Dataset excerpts
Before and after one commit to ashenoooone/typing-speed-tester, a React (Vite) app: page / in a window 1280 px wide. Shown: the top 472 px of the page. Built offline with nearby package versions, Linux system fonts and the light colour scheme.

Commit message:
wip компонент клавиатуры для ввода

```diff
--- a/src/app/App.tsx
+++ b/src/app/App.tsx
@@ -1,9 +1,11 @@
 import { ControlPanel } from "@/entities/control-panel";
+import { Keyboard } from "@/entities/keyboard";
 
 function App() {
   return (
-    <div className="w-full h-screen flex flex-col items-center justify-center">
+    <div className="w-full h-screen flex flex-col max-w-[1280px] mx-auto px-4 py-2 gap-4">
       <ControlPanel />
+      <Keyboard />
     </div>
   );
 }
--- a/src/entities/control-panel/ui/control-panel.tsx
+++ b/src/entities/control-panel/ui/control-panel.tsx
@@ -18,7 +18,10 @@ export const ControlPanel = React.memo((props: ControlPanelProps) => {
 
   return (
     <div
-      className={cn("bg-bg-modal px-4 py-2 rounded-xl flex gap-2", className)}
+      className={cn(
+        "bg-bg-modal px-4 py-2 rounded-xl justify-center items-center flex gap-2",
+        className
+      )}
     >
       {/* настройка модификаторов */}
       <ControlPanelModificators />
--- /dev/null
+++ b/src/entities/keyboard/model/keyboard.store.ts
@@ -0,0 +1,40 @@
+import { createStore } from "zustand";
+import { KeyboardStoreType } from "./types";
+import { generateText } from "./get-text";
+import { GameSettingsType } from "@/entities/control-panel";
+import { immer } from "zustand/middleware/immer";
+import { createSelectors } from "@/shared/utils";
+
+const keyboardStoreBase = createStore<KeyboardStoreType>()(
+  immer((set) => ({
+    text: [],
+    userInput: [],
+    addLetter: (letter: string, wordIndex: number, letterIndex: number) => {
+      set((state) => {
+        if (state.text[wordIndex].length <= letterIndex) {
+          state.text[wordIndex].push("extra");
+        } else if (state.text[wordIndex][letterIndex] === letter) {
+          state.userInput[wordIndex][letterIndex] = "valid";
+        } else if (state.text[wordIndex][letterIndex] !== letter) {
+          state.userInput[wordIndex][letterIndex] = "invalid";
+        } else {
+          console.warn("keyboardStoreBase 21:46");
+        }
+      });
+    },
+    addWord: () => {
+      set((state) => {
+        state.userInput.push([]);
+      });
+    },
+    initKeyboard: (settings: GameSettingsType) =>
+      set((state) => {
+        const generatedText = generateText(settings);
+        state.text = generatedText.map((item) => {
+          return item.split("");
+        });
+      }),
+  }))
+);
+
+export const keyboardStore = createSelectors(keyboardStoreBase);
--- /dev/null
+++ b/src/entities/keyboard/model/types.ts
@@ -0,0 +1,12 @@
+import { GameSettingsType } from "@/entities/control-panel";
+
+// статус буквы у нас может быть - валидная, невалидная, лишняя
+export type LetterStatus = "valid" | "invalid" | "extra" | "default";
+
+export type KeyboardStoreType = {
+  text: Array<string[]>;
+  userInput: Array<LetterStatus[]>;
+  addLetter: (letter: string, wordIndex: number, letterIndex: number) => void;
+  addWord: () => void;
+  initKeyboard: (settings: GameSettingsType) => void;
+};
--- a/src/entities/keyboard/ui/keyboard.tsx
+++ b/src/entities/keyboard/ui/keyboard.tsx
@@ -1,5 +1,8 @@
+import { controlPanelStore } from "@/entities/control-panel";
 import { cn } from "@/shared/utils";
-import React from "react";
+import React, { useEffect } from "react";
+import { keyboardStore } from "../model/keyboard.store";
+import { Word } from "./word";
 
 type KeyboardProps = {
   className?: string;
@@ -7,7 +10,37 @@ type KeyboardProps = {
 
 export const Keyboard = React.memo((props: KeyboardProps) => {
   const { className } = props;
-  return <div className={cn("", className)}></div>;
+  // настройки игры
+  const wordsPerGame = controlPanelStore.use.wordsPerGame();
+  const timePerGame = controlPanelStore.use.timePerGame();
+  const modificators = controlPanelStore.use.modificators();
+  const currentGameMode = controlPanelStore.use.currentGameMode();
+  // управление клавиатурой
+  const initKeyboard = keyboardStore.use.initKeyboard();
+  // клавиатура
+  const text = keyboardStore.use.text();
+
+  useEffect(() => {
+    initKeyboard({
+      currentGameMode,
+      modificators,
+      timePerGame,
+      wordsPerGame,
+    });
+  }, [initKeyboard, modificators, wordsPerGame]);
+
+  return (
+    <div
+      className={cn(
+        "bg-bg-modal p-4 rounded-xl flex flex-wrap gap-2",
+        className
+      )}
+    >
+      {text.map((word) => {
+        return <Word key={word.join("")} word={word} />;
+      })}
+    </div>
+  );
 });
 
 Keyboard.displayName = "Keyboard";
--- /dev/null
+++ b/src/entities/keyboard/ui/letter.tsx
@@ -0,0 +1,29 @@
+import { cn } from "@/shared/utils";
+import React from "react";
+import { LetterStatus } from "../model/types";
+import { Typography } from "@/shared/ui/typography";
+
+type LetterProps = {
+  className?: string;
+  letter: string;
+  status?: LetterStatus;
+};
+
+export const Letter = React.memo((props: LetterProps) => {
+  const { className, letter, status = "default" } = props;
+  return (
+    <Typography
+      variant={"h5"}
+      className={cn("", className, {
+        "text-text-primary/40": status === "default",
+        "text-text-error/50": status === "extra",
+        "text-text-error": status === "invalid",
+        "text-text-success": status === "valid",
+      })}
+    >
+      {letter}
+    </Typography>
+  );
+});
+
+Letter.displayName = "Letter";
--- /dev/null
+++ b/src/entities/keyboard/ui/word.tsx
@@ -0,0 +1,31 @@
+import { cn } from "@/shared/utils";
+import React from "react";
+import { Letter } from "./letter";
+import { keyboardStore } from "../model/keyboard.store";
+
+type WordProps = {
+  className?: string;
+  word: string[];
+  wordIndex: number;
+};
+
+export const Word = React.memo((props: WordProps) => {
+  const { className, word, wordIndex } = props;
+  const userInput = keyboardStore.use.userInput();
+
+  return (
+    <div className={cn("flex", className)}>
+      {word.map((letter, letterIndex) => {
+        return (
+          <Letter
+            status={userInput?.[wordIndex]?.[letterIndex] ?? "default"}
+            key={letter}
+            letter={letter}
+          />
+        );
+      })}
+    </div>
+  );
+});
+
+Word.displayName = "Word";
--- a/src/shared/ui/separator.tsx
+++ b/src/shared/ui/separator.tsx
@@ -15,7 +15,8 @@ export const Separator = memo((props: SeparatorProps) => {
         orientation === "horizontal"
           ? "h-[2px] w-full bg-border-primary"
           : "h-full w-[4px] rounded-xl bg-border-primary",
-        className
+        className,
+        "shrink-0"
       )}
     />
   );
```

What to do :: Determine how many lines of the data above hold the word "wordsPerGame". Output that number only.

Task output :: 3